> **Task to carry out**
Output exactly the lines that come between the start of the material and the line containing "<p>Wind Speed</p>", both ends included, with the pictures omitted.

> **Given information**

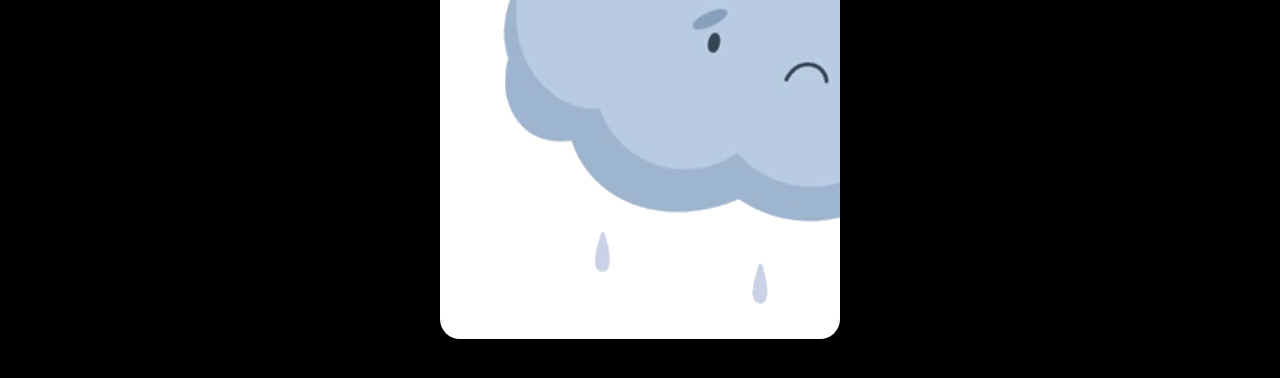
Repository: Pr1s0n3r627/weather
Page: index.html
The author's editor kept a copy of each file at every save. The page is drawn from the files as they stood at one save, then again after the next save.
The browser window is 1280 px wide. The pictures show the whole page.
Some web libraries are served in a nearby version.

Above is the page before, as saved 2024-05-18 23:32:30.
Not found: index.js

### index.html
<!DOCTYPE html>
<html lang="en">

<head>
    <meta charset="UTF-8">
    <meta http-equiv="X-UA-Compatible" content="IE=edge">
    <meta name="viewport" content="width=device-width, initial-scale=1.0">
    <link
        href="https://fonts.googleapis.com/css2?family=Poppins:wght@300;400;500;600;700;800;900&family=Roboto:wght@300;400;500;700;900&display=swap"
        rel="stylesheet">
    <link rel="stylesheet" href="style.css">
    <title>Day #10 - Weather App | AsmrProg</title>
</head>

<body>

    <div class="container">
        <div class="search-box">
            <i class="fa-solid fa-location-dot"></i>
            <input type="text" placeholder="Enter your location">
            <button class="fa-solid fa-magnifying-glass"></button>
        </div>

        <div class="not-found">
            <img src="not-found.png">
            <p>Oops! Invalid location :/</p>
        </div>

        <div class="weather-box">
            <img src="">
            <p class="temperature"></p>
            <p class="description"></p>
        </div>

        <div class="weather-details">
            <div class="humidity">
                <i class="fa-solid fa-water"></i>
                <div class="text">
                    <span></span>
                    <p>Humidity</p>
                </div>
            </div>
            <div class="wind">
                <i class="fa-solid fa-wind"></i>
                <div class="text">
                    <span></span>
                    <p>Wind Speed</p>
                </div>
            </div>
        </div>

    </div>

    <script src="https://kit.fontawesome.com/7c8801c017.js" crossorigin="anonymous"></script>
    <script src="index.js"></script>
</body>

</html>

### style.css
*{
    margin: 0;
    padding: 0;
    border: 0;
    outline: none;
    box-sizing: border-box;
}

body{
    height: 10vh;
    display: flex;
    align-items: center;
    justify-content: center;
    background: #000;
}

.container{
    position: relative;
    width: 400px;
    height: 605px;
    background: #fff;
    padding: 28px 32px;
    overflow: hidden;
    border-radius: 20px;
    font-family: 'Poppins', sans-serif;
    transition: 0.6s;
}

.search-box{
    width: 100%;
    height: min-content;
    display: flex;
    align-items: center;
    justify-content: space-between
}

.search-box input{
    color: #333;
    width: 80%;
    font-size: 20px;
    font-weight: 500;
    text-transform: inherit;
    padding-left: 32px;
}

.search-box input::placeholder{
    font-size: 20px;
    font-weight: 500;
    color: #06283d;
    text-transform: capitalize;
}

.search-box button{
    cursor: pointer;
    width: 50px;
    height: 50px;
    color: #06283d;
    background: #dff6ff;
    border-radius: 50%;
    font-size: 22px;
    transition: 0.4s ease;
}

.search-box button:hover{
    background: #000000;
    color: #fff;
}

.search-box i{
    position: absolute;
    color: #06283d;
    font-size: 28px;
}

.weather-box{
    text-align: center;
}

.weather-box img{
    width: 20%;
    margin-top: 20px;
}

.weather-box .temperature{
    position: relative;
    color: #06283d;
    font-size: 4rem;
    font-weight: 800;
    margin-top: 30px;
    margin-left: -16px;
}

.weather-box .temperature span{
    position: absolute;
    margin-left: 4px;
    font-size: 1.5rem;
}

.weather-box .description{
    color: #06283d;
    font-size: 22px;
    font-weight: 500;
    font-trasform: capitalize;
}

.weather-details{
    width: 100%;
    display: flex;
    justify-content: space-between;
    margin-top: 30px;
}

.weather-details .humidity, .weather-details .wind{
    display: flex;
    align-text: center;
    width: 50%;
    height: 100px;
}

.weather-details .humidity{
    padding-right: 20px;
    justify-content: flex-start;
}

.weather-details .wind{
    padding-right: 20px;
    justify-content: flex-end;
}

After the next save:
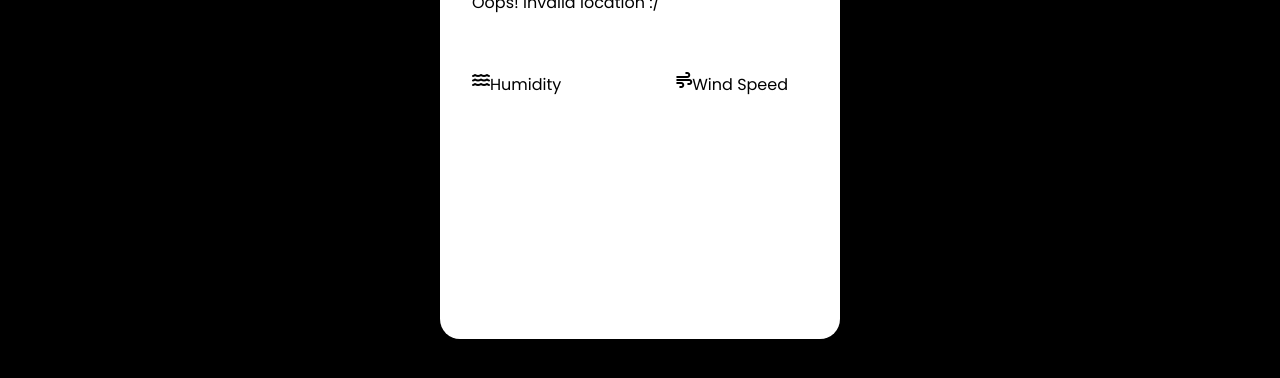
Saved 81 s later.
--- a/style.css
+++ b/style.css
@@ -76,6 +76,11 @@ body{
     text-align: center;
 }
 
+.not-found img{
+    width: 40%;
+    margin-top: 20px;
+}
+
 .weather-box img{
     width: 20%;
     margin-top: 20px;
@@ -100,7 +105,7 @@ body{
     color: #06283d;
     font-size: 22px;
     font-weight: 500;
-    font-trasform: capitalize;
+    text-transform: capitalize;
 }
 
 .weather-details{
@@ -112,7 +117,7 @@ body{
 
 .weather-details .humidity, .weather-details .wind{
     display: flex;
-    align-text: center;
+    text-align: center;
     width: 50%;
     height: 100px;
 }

> **Your response**
Repository: Pr1s0n3r627/weather
Page: index.html
The author's editor kept a copy of each file at every save. The page is drawn from the files as they stood at one save, then again after the next save.
The browser window is 1280 px wide. The pictures show the whole page.
Some web libraries are served in a nearby version.

Above is the page before, as saved 2024-05-18 23:32:30.
Not found: index.js

### index.html
<!DOCTYPE html>
<html lang="en">

<head>
    <meta charset="UTF-8">
    <meta http-equiv="X-UA-Compatible" content="IE=edge">
    <meta name="viewport" content="width=device-width, initial-scale=1.0">
    <link
        href="https://fonts.googleapis.com/css2?family=Poppins:wght@300;400;500;600;700;800;900&family=Roboto:wght@300;400;500;700;900&display=swap"
        rel="stylesheet">
    <link rel="stylesheet" href="style.css">
    <title>Day #10 - Weather App | AsmrProg</title>
</head>

<body>

    <div class="container">
        <div class="search-box">
            <i class="fa-solid fa-location-dot"></i>
            <input type="text" placeholder="Enter your location">
            <button class="fa-solid fa-magnifying-glass"></button>
        </div>

        <div class="not-found">
            <img src="not-found.png">
            <p>Oops! Invalid location :/</p>
        </div>

        <div class="weather-box">
            <img src="">
            <p class="temperature"></p>
            <p class="description"></p>
        </div>

        <div class="weather-details">
            <div class="humidity">
                <i class="fa-solid fa-water"></i>
                <div class="text">
                    <span></span>
                    <p>Humidity</p>
                </div>
            </div>
            <div class="wind">
                <i class="fa-solid fa-wind"></i>
                <div class="text">
                    <span></span>
                    <p>Wind Speed</p>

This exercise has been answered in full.